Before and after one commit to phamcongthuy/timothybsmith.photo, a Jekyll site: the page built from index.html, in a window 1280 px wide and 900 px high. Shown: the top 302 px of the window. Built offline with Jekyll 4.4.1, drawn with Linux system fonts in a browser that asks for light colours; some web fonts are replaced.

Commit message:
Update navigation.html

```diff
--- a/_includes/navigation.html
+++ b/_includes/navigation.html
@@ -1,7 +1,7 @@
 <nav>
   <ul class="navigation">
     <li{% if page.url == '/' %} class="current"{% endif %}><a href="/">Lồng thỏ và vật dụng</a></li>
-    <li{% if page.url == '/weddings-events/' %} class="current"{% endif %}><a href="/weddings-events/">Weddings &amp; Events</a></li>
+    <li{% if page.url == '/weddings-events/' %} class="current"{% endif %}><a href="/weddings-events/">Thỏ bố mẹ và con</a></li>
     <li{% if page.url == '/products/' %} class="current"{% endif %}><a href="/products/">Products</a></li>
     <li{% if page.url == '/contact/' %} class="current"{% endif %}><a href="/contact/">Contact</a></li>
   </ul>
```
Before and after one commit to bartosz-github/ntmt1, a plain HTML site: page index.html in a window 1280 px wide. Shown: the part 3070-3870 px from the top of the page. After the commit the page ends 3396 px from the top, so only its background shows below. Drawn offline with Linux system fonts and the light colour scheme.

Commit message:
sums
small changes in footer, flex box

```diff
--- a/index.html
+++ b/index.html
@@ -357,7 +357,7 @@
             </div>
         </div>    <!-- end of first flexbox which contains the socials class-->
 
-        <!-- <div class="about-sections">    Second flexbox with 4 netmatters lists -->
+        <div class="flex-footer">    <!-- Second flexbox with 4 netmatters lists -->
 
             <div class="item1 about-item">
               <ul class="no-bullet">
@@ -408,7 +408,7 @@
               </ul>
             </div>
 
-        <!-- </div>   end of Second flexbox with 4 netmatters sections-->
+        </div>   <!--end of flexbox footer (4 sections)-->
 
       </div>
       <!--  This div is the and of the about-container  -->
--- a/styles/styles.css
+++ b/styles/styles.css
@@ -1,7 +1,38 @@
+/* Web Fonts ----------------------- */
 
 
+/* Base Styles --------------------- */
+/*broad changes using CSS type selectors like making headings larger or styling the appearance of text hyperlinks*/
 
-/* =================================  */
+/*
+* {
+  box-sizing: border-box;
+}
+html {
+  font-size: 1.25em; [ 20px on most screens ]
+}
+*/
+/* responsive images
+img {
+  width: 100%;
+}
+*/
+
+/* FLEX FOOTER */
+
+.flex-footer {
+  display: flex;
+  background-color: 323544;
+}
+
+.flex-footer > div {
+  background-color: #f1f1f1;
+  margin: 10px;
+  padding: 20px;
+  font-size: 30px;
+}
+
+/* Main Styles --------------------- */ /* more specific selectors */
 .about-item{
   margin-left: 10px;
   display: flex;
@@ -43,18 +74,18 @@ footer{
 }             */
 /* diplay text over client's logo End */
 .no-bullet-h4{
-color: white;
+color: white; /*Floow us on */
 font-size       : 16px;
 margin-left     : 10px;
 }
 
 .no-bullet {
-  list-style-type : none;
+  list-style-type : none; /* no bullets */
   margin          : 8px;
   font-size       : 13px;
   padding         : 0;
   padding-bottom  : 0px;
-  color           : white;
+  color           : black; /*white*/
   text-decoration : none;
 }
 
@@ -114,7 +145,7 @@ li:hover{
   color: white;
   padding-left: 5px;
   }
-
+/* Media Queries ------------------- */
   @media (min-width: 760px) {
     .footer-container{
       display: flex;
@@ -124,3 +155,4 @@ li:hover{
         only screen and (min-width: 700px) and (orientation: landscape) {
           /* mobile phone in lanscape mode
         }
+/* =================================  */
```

-*-*-

▸ TASK DESCRIPTION:
Please copy out each line in the entries that mentions the string "container".

▸ SOLUTION FOR THIS PROBLEM:
       <!--  This div is the and of the about-container  -->
     .footer-container{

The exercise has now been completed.